With this report, Changes, Challenges, and Charting New Courses: Minority Commercial Broadcast Ownership in the United States, the National Telecommunications and Information Administration (NTIA) revisits the important topic of minority ownership of broadcast facilities. The agency, through its Minority Telecommunications Development Program (MTDP), has collected data on minority ownership since 1990, and issued reports annually from 1990 through 1994 and from 1996 through 1998. In 1995, NTIA published a report on the availability of capital for minorities trying to enter the broadcasting business. This report provides an historical perspective on minority ownership and an assessment of the impact that the recent trend of broadcast industry consolidation has had on minority ownership.

Our Nation has had a long-standing commitment to minority participation in the broadcast industry. Diverse voices contributing to public discourse is a fundamental element of our democratic society. The wave of broadcast mergers that swept through the industry following the passage of the Telecommunications Act of 1996 as well as emerging technologies have highlighted the need to examine the impact of business, legal, and technological changes on minority ownership.

Since 1990 when MTDP began collecting data on minority commercial broadcast ownership in the United States, African Americans, Asian Americans, Hispanic Americans, and Native Americans have consistently been underrepresented among the Nation's commercial broadcast owners. Ranging from a low of 2.7 percent in 1991 to a high of 3.8 percent in 2000, minorities' ownership of commercial broadcast facilities has remained far below their estimated 29 percent representation in the U.S. population.

This year's report shows modest progress in some areas of minority commercial broadcast ownership. It also reveals, however, the continuation of some disturbing trends. The positive findings include:

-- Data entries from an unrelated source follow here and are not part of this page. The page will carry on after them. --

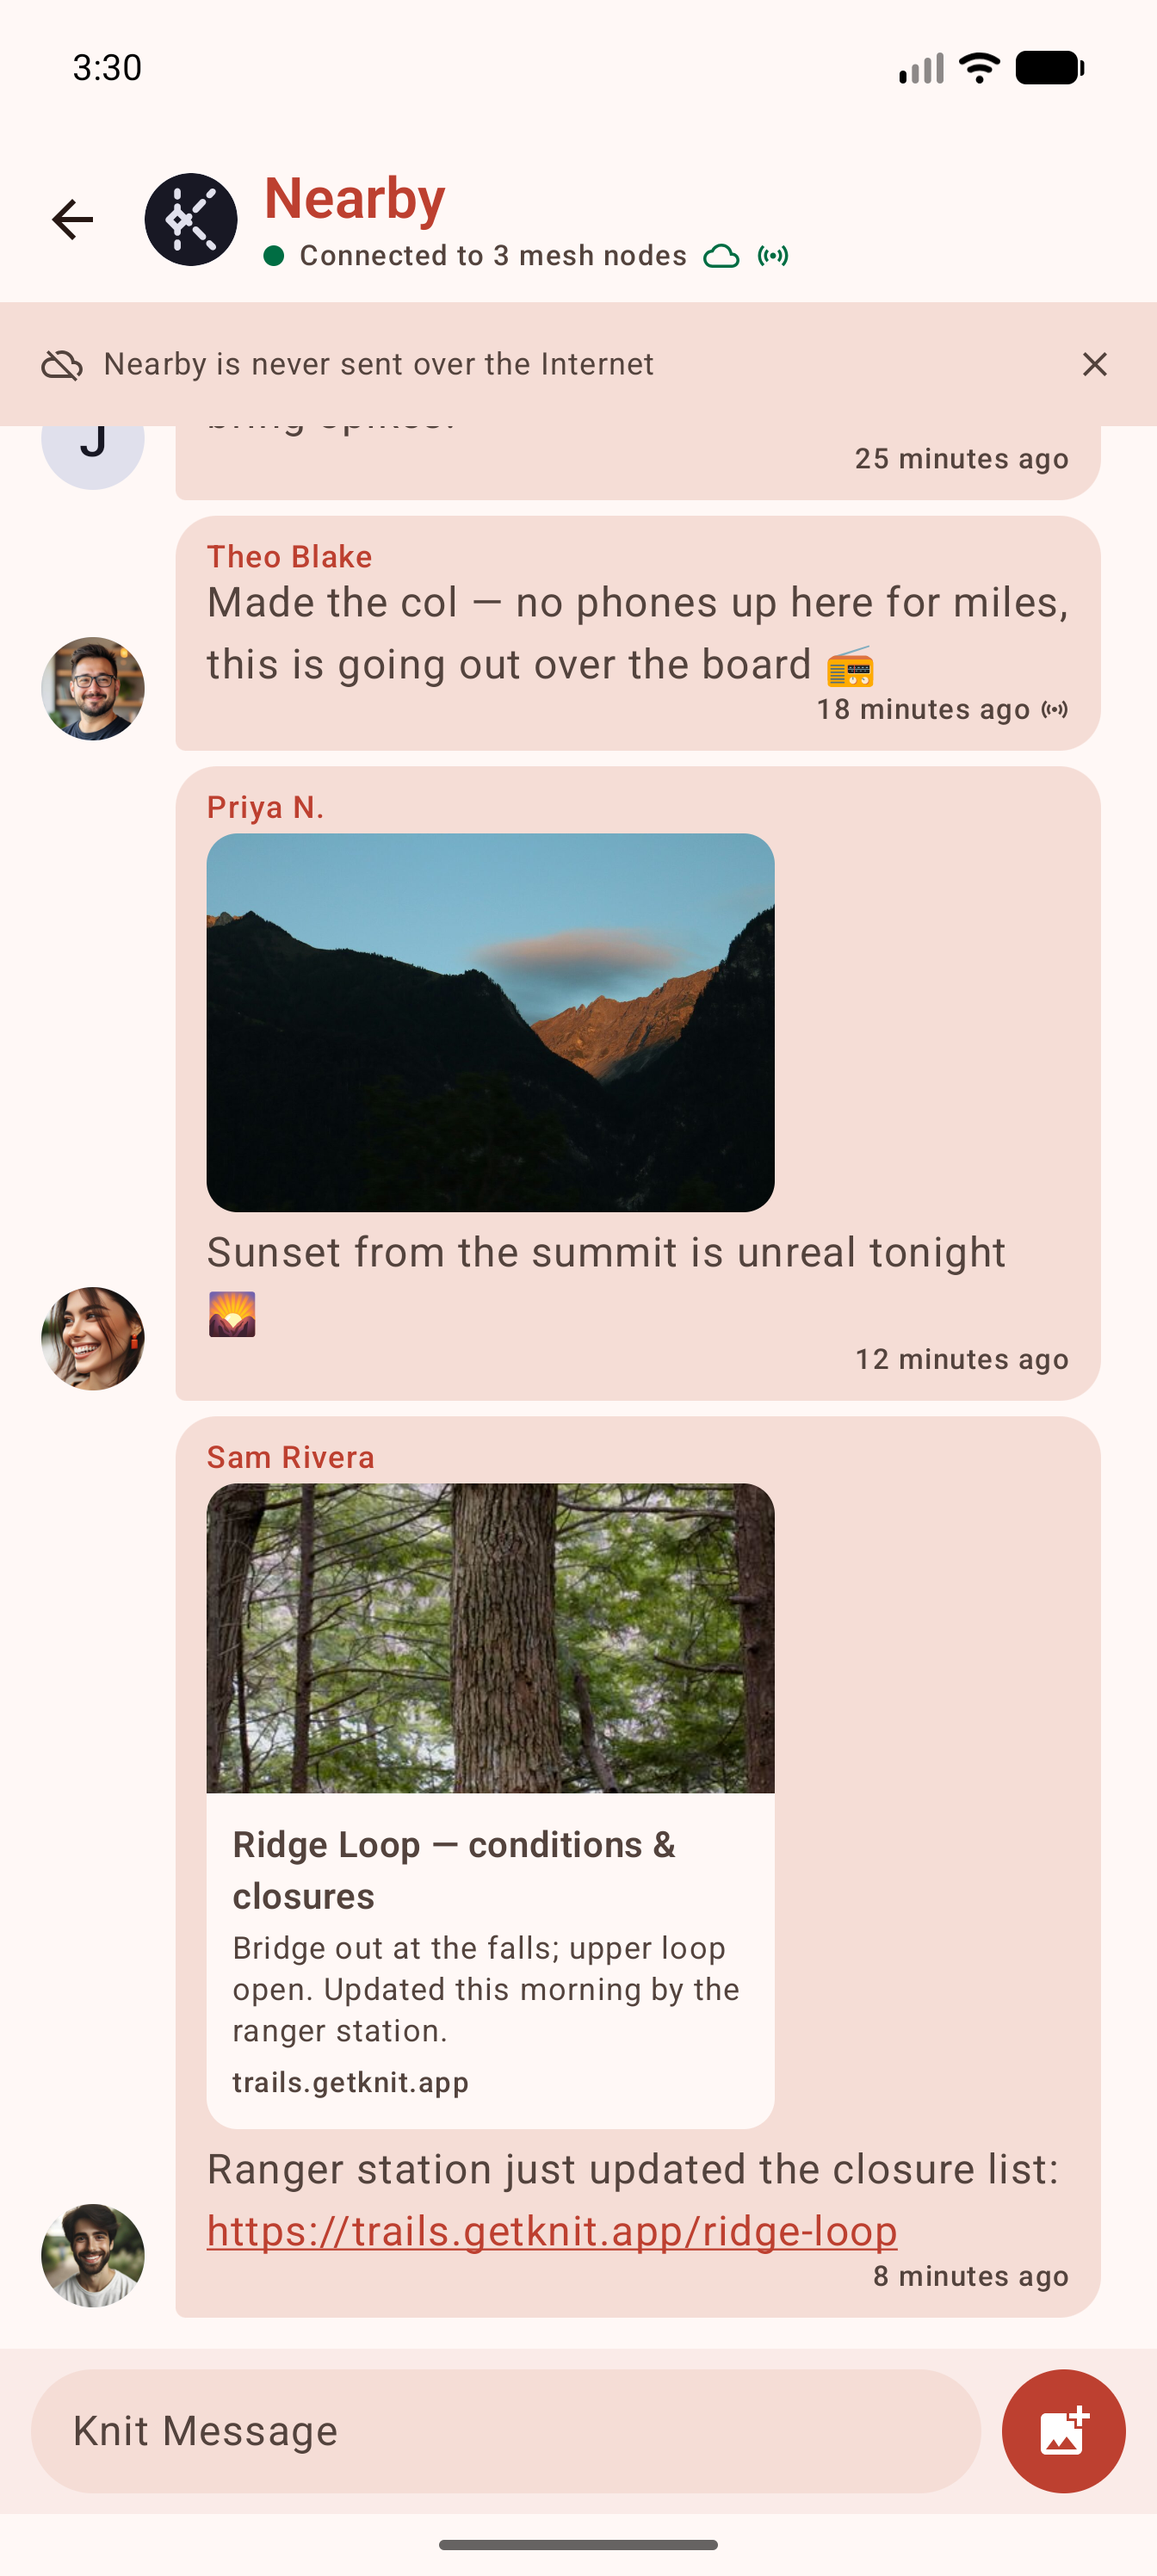
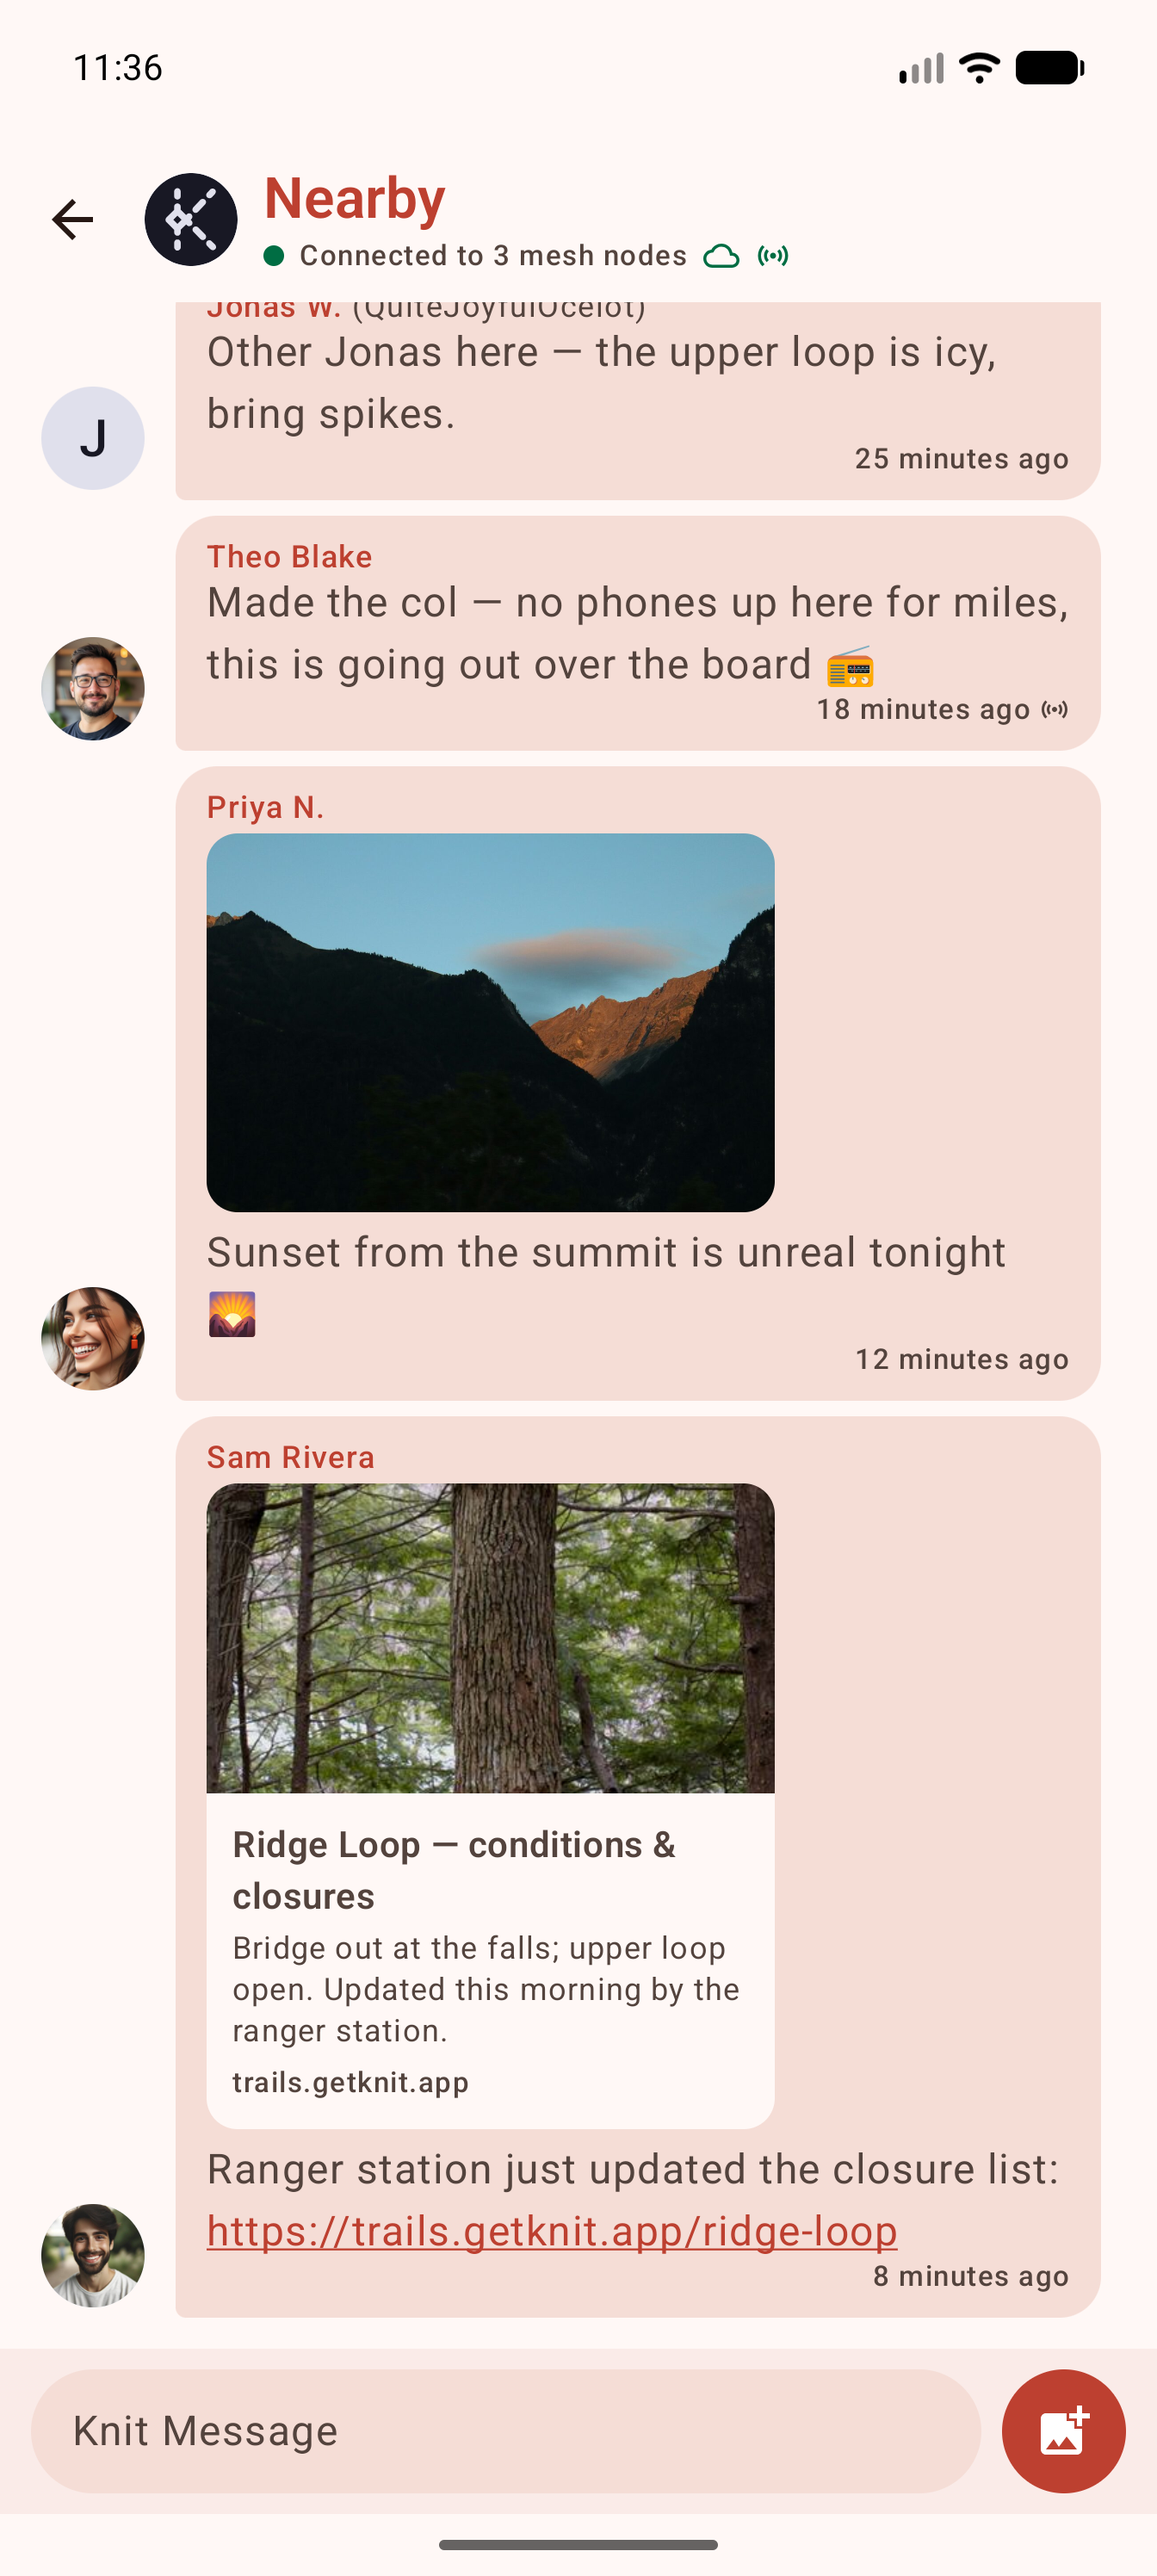
fix(demo): clear the Nearby relay notice in the seeded room
Refresh the Play hero screenshot from the same capture.

diff --git a/app/src/debug/java/app/getknit/knit/demo/DemoWriter.kt b/app/src/debug/java/app/getknit/knit/demo/DemoWriter.kt
@@ -90,6 +90,10 @@ class DemoWriter(
         // set state, and it is the local half of the cue the peer badges are the remote half of. Not a
         // scenario field — it reads the same at a trailhead and on the playa, like the planes.
         settings.setOpenToChat(true)
+        // The room's "never sent over the Internet" notice, already dismissed. It is a first-run banner a
+        // real user clears once and never sees again, so leaving it up puts a transient state across the top
+        // of every capture of the room — and it is the one shot where the messages are the subject.
+        settings.dismissRelayRoomNotice()
     }
 
     /** Writes the full Nearby history + a read watermark leaving the latest message unread (a "1" badge). */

Findings causing continued concern include: MTDP's efforts to compile data on minority ownership highlighted a critical issue -- how to define "minority ownership." Indeed, there is no current consensus on a definition. There are different definitions in past NTIA reports, at the Federal Communications Commission, Small Business Administration, and in legislation. Depending on which definition is used, well-known minority broadcasters are or are not included. This report underscores the need for certain issues such as equity ownership and control to be part of a revised definition.

In preparing this report, we solicited the perspective of minority owners and have provided an overview of the continuing challenges that minority owners confront as they attempt to acquire advertising, gain access to capital, and improve employment opportunities for minorities. This report discusses the reasons why many minority owners as well as others in the industry support the reestablishment of a tax certificate program, and NTIA urges further exploration of proposals to restore this program. The report also highlights industry-led efforts to train minorities for careers in broadcasting and to facilitate access to capital, which have provided a positive contribution to advancing the goal of increasing broadcast diversity.

In part to address these challenges, broadcasters are increasingly moving beyond traditional single station ownership and embracing new management and ownership arrangements. In addition, many broadcasters are adopting new technologies to redefine how they broadcast their material. These efforts afford new opportunities for minority owners and potential ways for us to ensure diversity of viewpoints over our Nation's airwaves.